__Work task__.
Filter the records below, keeping only lines with the string "what".

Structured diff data

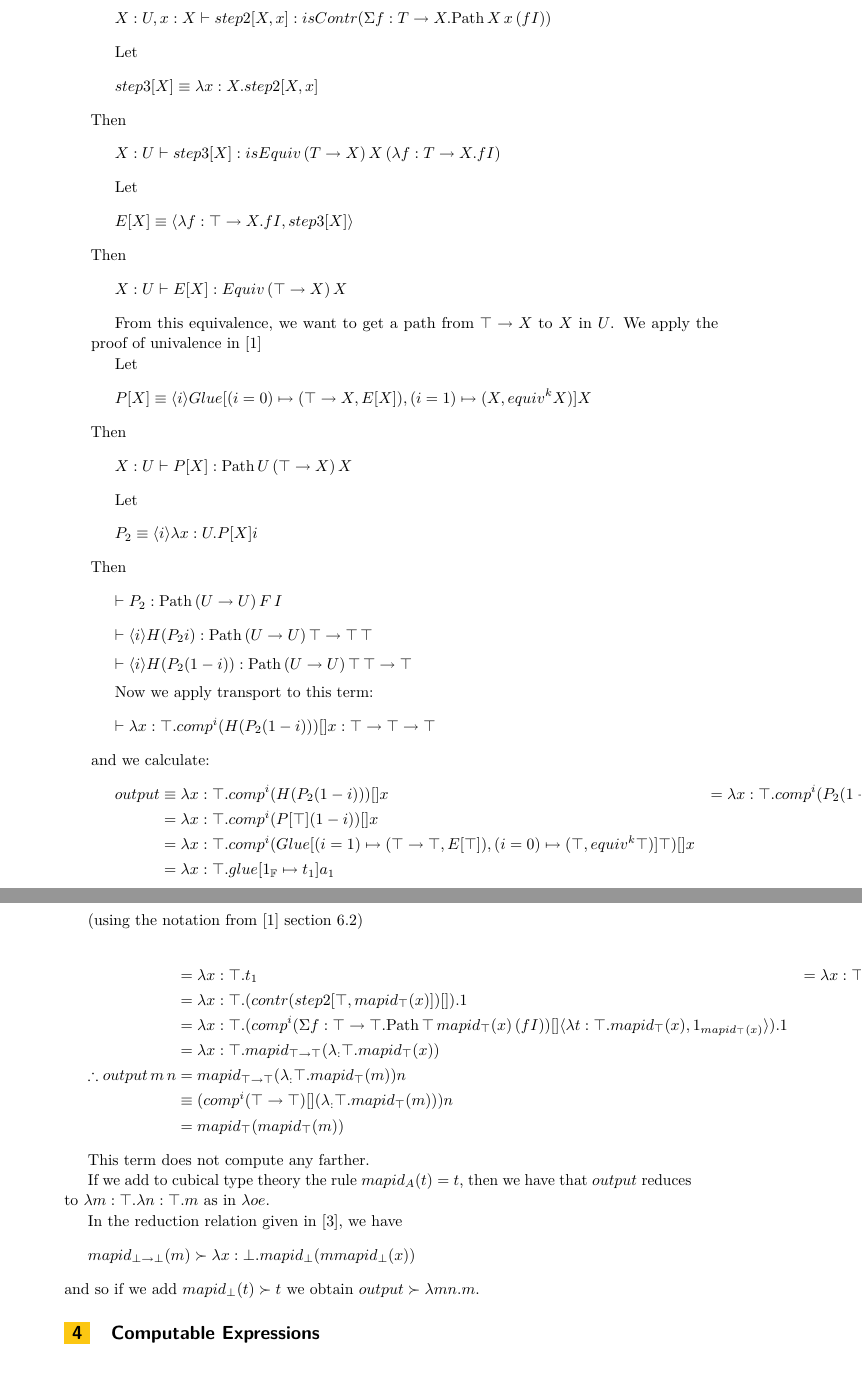
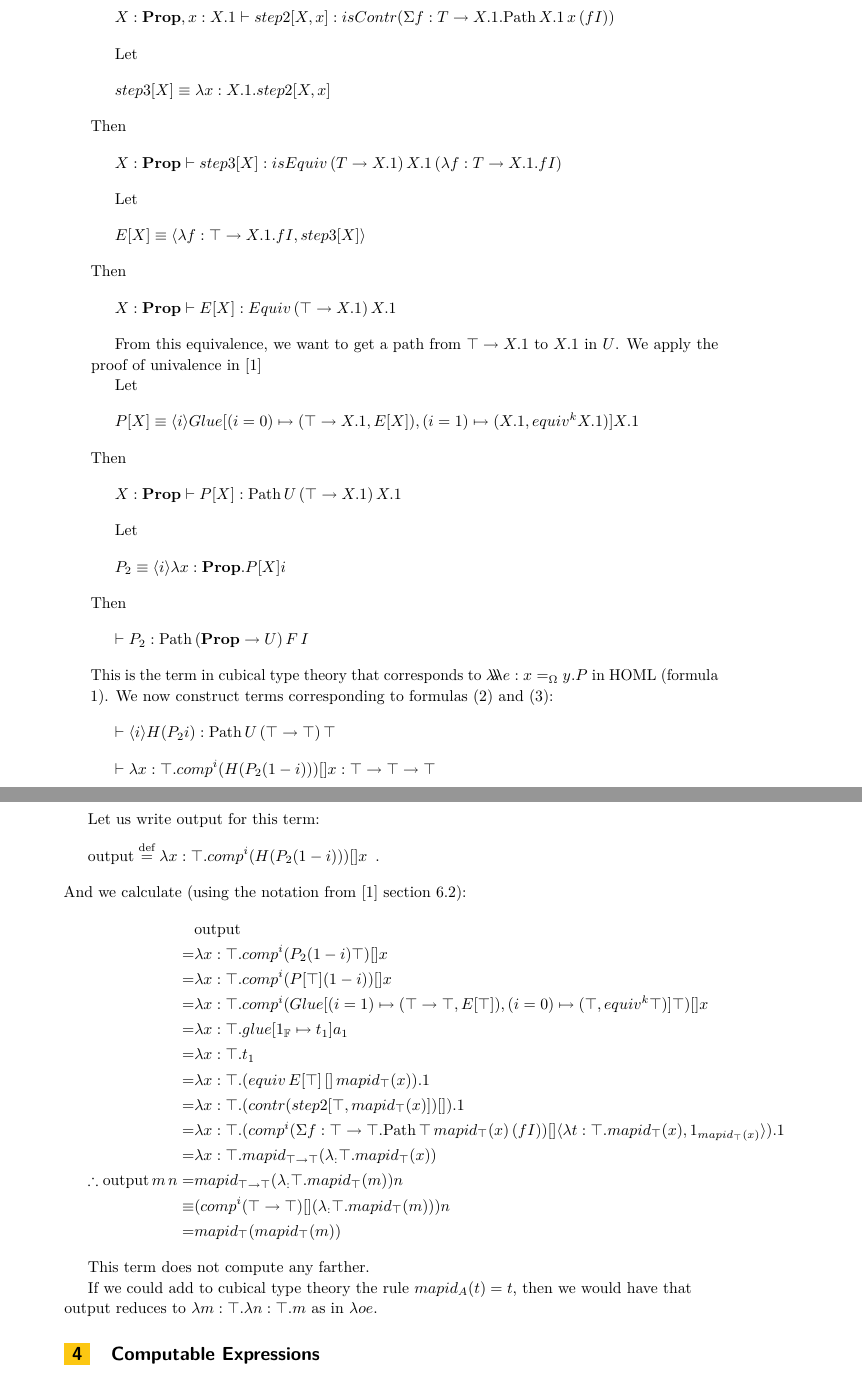
Before and after one commit to radams78/TYPES2016, a LaTeX paper (latex/main.tex): two parts of pages 10 and 11 of 15, joined at a grey line, cut so that both start at the same text. The pictures show the PDF file latex/main.pdf that the author committed with the source.

Commit message:
Latest draft of cubical section

```diff
--- a/latex/main.tex
+++ b/latex/main.tex
@@ -568,26 +570,28 @@ Therefore, given proofs $\delta, \epsilon : \top$, we have
 
 \subsection{Comparison with Cubical Type Theory}
 
-In cubical type theory, let $\bot$ be any type in $U$ (possibly the empty type, but we do not require this in what follows).  Define
-\[ \top := \bot \rightarrow \bot, \quad I_\bot := \lambda p:\bot.p, \quad I_U := \lambda x:U.x, \quad F := \lambda x:U.\top \rightarrow x, \quad H := \lambda h.h \top \enspace . \]
+In cubical type theory, let $\bot$ be any type in $U$ that is a proposition; that is, there exists a term of type $\Pi x,y:\bot. \Path{\bot}{x}{y}$.  ($\bot$ could be the empty type, but we do not require this in what follows).  Let $\Prop$ be the type of all propositions:
+\[ \Prop \eqdef \Sigma X : U. \Pi x,y : X. \Path{\bot}{X}{x}{y} \enspace . \]
+
+Define
+\[ \top := \bot \rightarrow \bot, \quad I := \lambda X:\Prop.X.1, \quad F := \lambda X : \Prop.\top \rightarrow X.1, \quad H := \lambda h.h \top \enspace . \]
 Then we have
 \[ \vdash \top : U \quad
-\vdash I_\bot  : \bot \rightarrow \bot \quad
-\vdash I_U  : U \rightarrow U \quad
-\vdash F  : U \rightarrow U \quad
-\vdash H  : (U \rightarrow U) \rightarrow U \]
+\vdash I  : \Prop \rightarrow U \quad
+\vdash F  : \Prop \rightarrow U \quad
+\vdash H  : (\Prop \rightarrow U) \rightarrow U \]
 
-We can prove the type $\Sigma f:\top \rightarrow X. Path \, X \, x \, (f I)$ in contractible (we omit the details).  Let $e[X, x, p]$ be the term such that
-\begin{align*} & X : U, x : X, p : \Sigma f:\top \rightarrow X. \Path{X}{x}{(fI)} \\
-\vdash & e[X, x, p] : \Path{(\Sigma f:\top \rightarrow X. \Path{X}{x}{(f I)})}{\langle \lambda t : \top . x, 1_x \rangle}{p}
+We can prove that, if $X$ is a proposition, then the type $\Sigma f:\top \rightarrow X. Path \, X \, x \, (f I)$ is contractible (we omit the details).  Let $e[X, x, p]$ be the term such that
+\begin{align*} & X : \Prop, x : X.1, p : \Sigma f:\top \rightarrow X.1. \Path{X.1}{x}{(fI)} \\
+\vdash & e[X, x, p] : \Path{(\Sigma f:\top \rightarrow X.1. \Path{X.1}{x}{(f I)})}{\langle \lambda t : \top . x, 1_{X.1} \rangle}{p}
 \end{align*}
 
 Let
-\[ step2[X,x] \equiv \langle \langle \lambda t : T.x, 1_x \rangle,
-\lambda p : \Sigma f : T \rightarrow X. \Path{X}{x}{(fI)}. e[X, x, p] \rangle \]
+\[ step2[X,x] \equiv \langle \langle \lambda t : T.x, 1_{X.1} \rangle,
+\lambda p : \Sigma f : T \rightarrow X.1. \Path{X.1}{x}{(fI)}. e[X, x, p] \rangle \]
 Then
-\[ X : U, x : X \vdash step2[X, x] : isContr(\Sigma f:T \rightarrow X. \Path{X}{x}{(fI)}) \]
+\[ X : \Prop, x : X.1 \vdash step2[X, x] : isContr(\Sigma f:T \rightarrow X.1. \Path{X.1}{x}{(fI)}) \]
 
 Let
-\[ step3[X] \equiv \lambda x : X. step2[X, x] \]
+\[ step3[X] \equiv \lambda x : X.1. step2[X, x] \]
 Then
@@ -595,11 +599,11 @@ Then
 
 Let
-\[ E[X] \equiv \langle \lambda f : \top \rightarrow X. f I, step3[X] \rangle \]
+\[ E[X] \equiv \langle \lambda f : \top \rightarrow X.1. f I, step3[X] \rangle \]
 Then
-\[ X : U \vdash E[X] : Equiv \, (\top \rightarrow X) \, X \]
+\[ X : \Prop \vdash E[X] : Equiv \, (\top \rightarrow X.1) \, X.1 \]
 
-From this equivalence, we want to get a path from $\top \rightarrow X$ to $X$ in $U$.  We apply the proof of univalence in \cite{cchm:cubical}
+From this equivalence, we want to get a path from $\top \rightarrow X.1$ to $X.1$ in $U$.  We apply the proof of univalence in \cite{cchm:cubical}
 
 Let
-\[ P[X] \equiv \langle i \rangle Glue [(i = 0) \mapsto (\top \rightarrow X, E[X]), (i = 1) \mapsto (X, equiv^k X)] X \]
+\[ P[X] \equiv \langle i \rangle Glue [(i = 0) \mapsto (\top \rightarrow X.1, E[X]), (i = 1) \mapsto (X.1, equiv^k X.1)] X.1 \]
 Then
@@ -607,2 +611,3 @@ Then
 
 Let
+\[ P_2 \equiv \langle i \rangle \lambda x : \Prop. P[X] i \]
@@ -610,40 +614,32 @@ Let
 Then
-\[ \vdash P_2 : \Path{(U \rightarrow U)}{F}{I} \]
-\[ \vdash \langle i \rangle H (P_2 i) : \Path{(U \rightarrow U)}{\top \rightarrow \top}{\top} \]
-\[ \vdash \langle i \rangle H (P_2 (1 - i)) : \Path{(U \rightarrow U)}{\top}{\top \rightarrow \top} \]
+\[ \vdash P_2 : \Path{(\Prop \rightarrow U)}{F}{I} \]
+This is the term in cubical type theory that corresponds to $\triplelambda e : x =_\Omega y.P$ in HOML (formula \ref{eq:llleP}).  We now construct
+terms corresponding to formulas (\ref{eq:llleP2}) and (\ref{eq:llleP3}):
+\[ \vdash \langle i \rangle H (P_2 i) : \Path{U}{(\top \rightarrow \top)}{\top} \]
+\[ \vdash \lambda x : \top. comp^i (H (P_2 (1 - i))) [] x : \top \rightarrow \top \rightarrow \top \]
 
-Now we apply transport to this term:
-\[ \vdash \lambda x : \top. comp^i (H (P_2 (1 - i))) [] x : \top \rightarrow \top \rightarrow \top \]
-and we calculate:
+Let us write $\outputt$ for this term:
+\[ \outputt \eqdef \lambda x : \top. comp^i (H (P_2 (1 - i))) [] x \enspace . \]
+And we calculate (using the notation from \cite{cchm:cubical} section 6.2):
 \begin{align*}
-output & \equiv \lambda x : \top. comp^i (H (P_2 (1 - i))) [] x
-& = \lambda x : \top. comp^i (P_2 (1 - i) \top) [] x \\
-& = \lambda x : \top. comp^i (P[\top] (1 - i)) [] x \\
-& = \lambda x : \top. comp^i (Glue[(i = 1) \mapsto (\top \rightarrow \top, E[\top]), (i = 0) \mapsto (\top, equiv^k \top)] \top) [] x \\
-& = \lambda x : \top. glue [ 1_\mathbb{F} \mapsto t_1 ] a_1 \\
-\end{align*}
-
-(using the notation from \cite{cchm:cubical} section 6.2)
-
-\begin{align*}
-& = \lambda x : \top. t_1
-& = \lambda x : \top. (equiv \, E[\top] \, [] \, mapid_\top(x)).1 \\
-& = \lambda x : \top. (contr (step2[\top, mapid_\top(x)]) []).1 \\
-& = \lambda x : \top. (comp^i (\Sigma f : \top \rightarrow \top. \Path{\top}{mapid_\top(x)}{(fI)}) [] \langle \lambda t : \top. mapid_\top(x), 1_{mapid_\top(x)} \rangle).1 \\
-& = \lambda x : \top. mapid_{\top \rightarrow \top}(\lambda _ : \top. mapid_\top(x)) \\
-\therefore output \, m \, n & = mapid_{\top \rightarrow \top}(\lambda _ : \top. mapid_\top(m)) n \\
-& \equiv (comp^i (\top \rightarrow \top) [] (\lambda _ : \top. mapid_\top(m))) n \\
-& = mapid_\top(mapid_\top(m))
+& \outputt \\
+= & \lambda x : \top. comp^i (P_2 (1 - i) \top) [] x \\
+= & \lambda x : \top. comp^i (P[\top] (1 - i)) [] x \\
+= & \lambda x : \top. comp^i (Glue[(i = 1) \mapsto (\top \rightarrow \top, E[\top]), (i = 0) \mapsto (\top, equiv^k \top)] \top) [] x \\
+= & \lambda x : \top. glue [ 1_\mathbb{F} \mapsto t_1 ] a_1 \\
+= & \lambda x : \top. t_1 \\
+= & \lambda x : \top. (equiv \, E[\top] \, [] \, mapid_\top(x)).1 \\
+= & \lambda x : \top. (contr (step2[\top, mapid_\top(x)]) []).1 \\
+= & \lambda x : \top. (comp^i (\Sigma f : \top \rightarrow \top. \Path{\top}{mapid_\top(x)}{(fI)}) [] \langle \lambda t : \top. mapid_\top(x), 1_{mapid_\top(x)} \rangle).1 \\
+= & \lambda x : \top. mapid_{\top \rightarrow \top}(\lambda _ : \top. mapid_\top(x)) \\
+\therefore \outputt \, m \, n = & mapid_{\top \rightarrow \top}(\lambda _ : \top. mapid_\top(m)) n \\
+\equiv & (comp^i (\top \rightarrow \top) [] (\lambda _ : \top. mapid_\top(m))) n \\
+= & mapid_\top(mapid_\top(m))
 \end{align*}
 
 This term does not compute any farther.
 
-If we add to cubical type theory the rule $mapid_A(t) = t$, then we have that $output$ reduces to $\lambda m : \top. \lambda n : \top. m$ as in $\lambda o e$.
-
-In the reduction relation given in \cite{huber:canonicity}, we have
-\[ mapid_{\bot \rightarrow \bot}(m) \succ \lambda x : \bot. mapid_\bot(m mapid_\bot(x)) \]
-and so if we add $mapid_\bot(t) \succ t$ we obtain $output \succ \lambda mn.m$.
-
+If we could add to cubical type theory the rule $mapid_A(t) = t$, then we would have that $\outputt$ reduces to $\lambda m : \top. \lambda n : \top. m$ as in $\lambda o e$.
 \section{Computable Expressions}
 
 \begin{definition}[Computable Expression]
```
Also changed, not shown: latex/main.bbl, latex/main.pdf, latex/main.tex (17 more changed lines), 4 other files.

__Result below__.
-In cubical type theory, let $\bot$ be any type in $U$ (possibly the empty type, but we do not require this in what follows).  Define
+In cubical type theory, let $\bot$ be any type in $U$ that is a proposition; that is, there exists a term of type $\Pi x,y:\bot. \Path{\bot}{x}{y}$.  ($\bot$ could be the empty type, but we do not require this in what follows).  Let $\Prop$ be the type of all propositions:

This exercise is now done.